As others have commented, there's no single strategy for this. Personally, I prefer the term "equipment" for items that the player can equip (such as armor and weapons), not for consumables (such as potions). However, you should take your in-game terminology into consideration. It's generally a good idea to make developer terminology reasonably consistent with in-game terminology so that your team members don't get confused.
Here's an example of a frustrating scenario: you have a base class
Item, and several child classes such as
Ammo. Then your boss/client/UX team decides that within the game UI, "Equipment" will be a term for weapons and armor, and "Item" will be a blanket term for all other things that can go into your inventory, such as consumables, keys, and ammo. Now, whenever someone talks about an "item", you have to ask for clarification - are they referring to the
Item class or the "Item" category in the game?
Another way you can avoid confusion is to use developer terminology that would never appear in an actual game. For example, in the Unity engine, any object that can be placed in the world is a
GameObject. If I recall correctly, in the Source engine, any object that can be placed in the world is an
Entity. In some engines and frameworks, any type of character is an
Actor. Because these terms are never used in actual games, they help to avoid ambiguity in developer conversations.

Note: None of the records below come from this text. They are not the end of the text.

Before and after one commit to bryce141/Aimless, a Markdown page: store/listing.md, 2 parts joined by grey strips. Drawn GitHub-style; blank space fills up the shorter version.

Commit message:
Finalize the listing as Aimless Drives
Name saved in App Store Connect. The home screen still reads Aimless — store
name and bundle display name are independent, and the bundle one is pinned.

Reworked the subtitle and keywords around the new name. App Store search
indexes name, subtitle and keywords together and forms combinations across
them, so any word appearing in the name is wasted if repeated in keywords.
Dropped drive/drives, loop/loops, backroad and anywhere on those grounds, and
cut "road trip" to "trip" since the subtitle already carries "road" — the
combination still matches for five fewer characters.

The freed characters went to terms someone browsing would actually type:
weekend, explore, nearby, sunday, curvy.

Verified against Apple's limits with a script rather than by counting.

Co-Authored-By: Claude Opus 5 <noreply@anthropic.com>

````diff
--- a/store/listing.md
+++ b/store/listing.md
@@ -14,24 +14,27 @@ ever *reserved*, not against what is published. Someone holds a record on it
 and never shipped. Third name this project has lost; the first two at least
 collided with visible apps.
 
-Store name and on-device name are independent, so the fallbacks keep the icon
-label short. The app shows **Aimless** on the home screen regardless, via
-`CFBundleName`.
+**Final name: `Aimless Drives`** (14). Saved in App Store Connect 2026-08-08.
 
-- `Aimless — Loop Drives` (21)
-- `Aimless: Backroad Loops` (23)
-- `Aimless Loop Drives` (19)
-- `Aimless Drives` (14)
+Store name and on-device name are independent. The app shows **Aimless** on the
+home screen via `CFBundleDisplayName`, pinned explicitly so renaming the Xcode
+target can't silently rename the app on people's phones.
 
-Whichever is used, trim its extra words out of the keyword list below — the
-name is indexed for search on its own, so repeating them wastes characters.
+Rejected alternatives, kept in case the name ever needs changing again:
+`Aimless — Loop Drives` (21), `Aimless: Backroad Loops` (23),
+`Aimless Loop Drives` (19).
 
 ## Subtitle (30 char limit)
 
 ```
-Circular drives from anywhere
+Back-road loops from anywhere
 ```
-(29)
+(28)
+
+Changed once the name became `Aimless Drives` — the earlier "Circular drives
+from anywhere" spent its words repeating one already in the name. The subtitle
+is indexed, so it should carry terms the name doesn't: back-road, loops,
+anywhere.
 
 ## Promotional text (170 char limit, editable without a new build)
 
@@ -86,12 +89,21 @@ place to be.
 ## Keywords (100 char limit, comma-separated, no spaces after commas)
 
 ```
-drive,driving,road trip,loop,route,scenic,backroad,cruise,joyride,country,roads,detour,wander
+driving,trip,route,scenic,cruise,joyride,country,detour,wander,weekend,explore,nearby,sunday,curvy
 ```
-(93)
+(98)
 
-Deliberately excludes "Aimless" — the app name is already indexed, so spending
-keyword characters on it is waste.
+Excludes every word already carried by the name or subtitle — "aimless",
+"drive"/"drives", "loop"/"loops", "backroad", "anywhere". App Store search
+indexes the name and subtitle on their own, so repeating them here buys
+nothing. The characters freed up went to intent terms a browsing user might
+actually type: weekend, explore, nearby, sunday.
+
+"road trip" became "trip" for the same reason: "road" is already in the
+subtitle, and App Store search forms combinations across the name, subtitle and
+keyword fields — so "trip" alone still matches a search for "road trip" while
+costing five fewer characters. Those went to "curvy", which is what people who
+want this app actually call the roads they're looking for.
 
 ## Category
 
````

With that in mind, you could consider base class names like
PlayerItem that would definitely never appear as in-game terminology.
It's not always practical, but when possible you should try to work out all of your terminology early on and try to make it consistent between the code and in-game UI to avoid confusion/ambiguity.